- [Task]: When duplicating the records beneath this instruction, omit every picture and keep all else exact.

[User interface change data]

[Start of section]

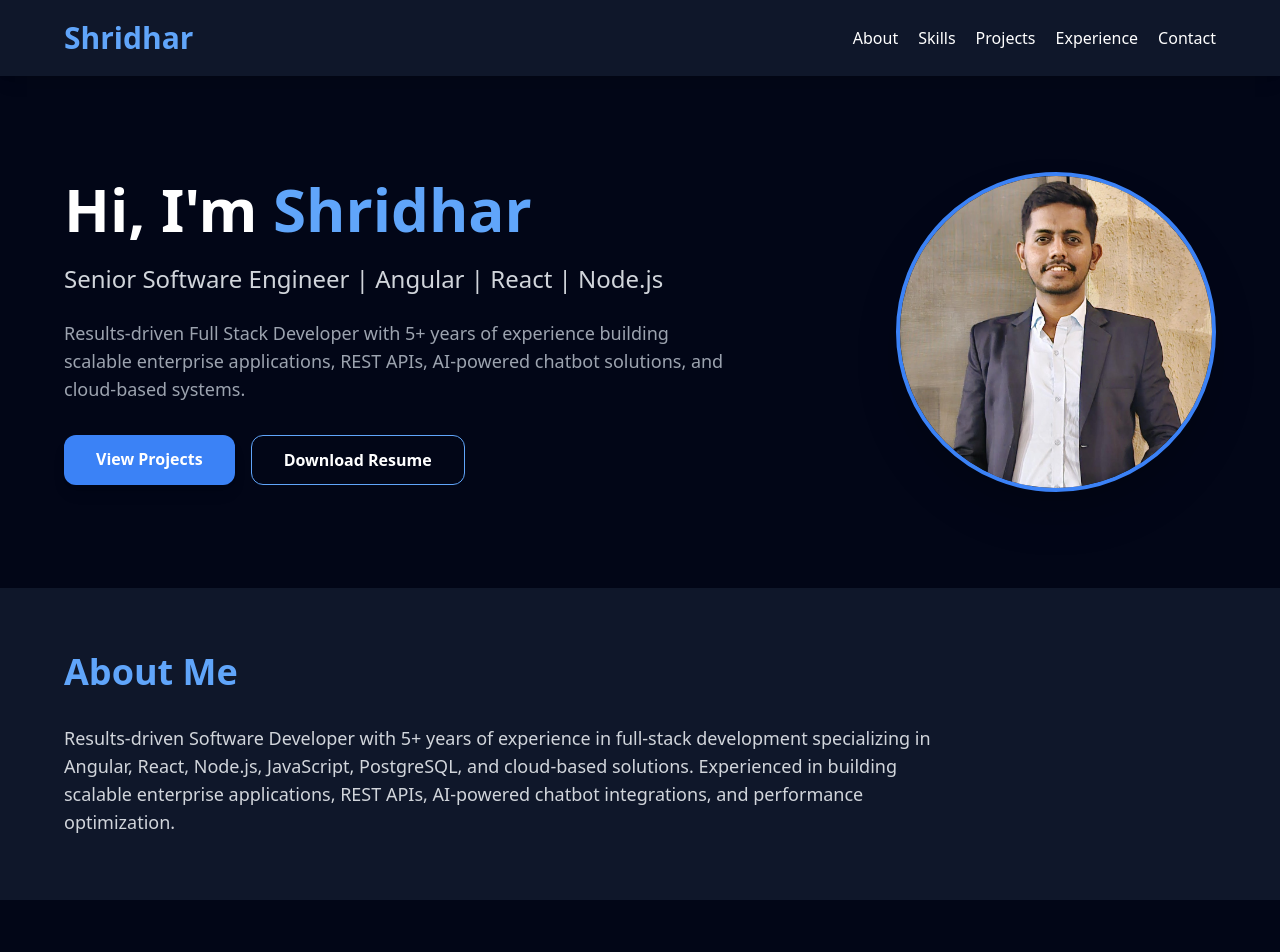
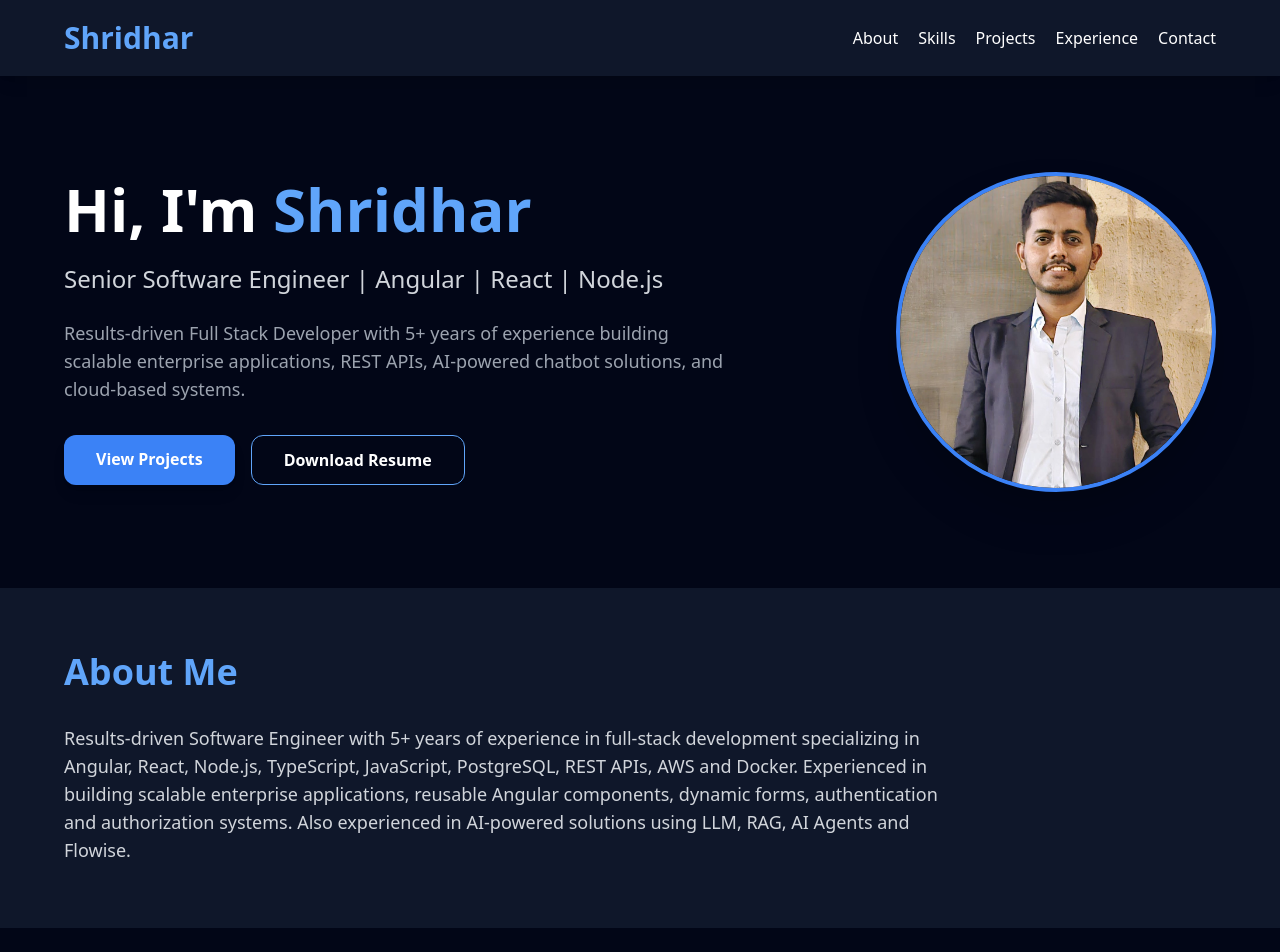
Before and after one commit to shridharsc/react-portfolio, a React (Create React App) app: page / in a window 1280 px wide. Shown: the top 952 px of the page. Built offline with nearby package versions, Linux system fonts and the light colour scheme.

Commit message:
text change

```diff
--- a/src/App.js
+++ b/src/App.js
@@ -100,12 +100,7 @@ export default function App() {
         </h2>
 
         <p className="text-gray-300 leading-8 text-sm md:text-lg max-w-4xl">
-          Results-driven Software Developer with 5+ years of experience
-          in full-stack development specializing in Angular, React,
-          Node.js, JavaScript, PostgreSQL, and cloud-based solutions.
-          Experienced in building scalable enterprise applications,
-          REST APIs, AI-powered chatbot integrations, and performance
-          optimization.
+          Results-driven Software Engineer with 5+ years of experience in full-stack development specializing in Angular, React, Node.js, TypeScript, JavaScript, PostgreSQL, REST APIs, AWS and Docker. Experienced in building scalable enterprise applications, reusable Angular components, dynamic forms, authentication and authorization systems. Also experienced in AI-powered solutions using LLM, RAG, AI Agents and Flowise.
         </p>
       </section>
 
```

[End of section]

- [Result below]:
Before and after one commit to shridharsc/react-portfolio, a React (Create React App) app: page / in a window 1280 px wide. Shown: the top 952 px of the page. Built offline with nearby package versions, Linux system fonts and the light colour scheme.

Commit message:
text change

```diff
--- a/src/App.js
+++ b/src/App.js
@@ -100,12 +100,7 @@ export default function App() {
         </h2>
 
         <p className="text-gray-300 leading-8 text-sm md:text-lg max-w-4xl">
-          Results-driven Software Developer with 5+ years of experience
-          in full-stack development specializing in Angular, React,
-          Node.js, JavaScript, PostgreSQL, and cloud-based solutions.
-          Experienced in building scalable enterprise applications,
-          REST APIs, AI-powered chatbot integrations, and performance
-          optimization.
+          Results-driven Software Engineer with 5+ years of experience in full-stack development specializing in Angular, React, Node.js, TypeScript, JavaScript, PostgreSQL, REST APIs, AWS and Docker. Experienced in building scalable enterprise applications, reusable Angular components, dynamic forms, authentication and authorization systems. Also experienced in AI-powered solutions using LLM, RAG, AI Agents and Flowise.
         </p>
       </section>
 
```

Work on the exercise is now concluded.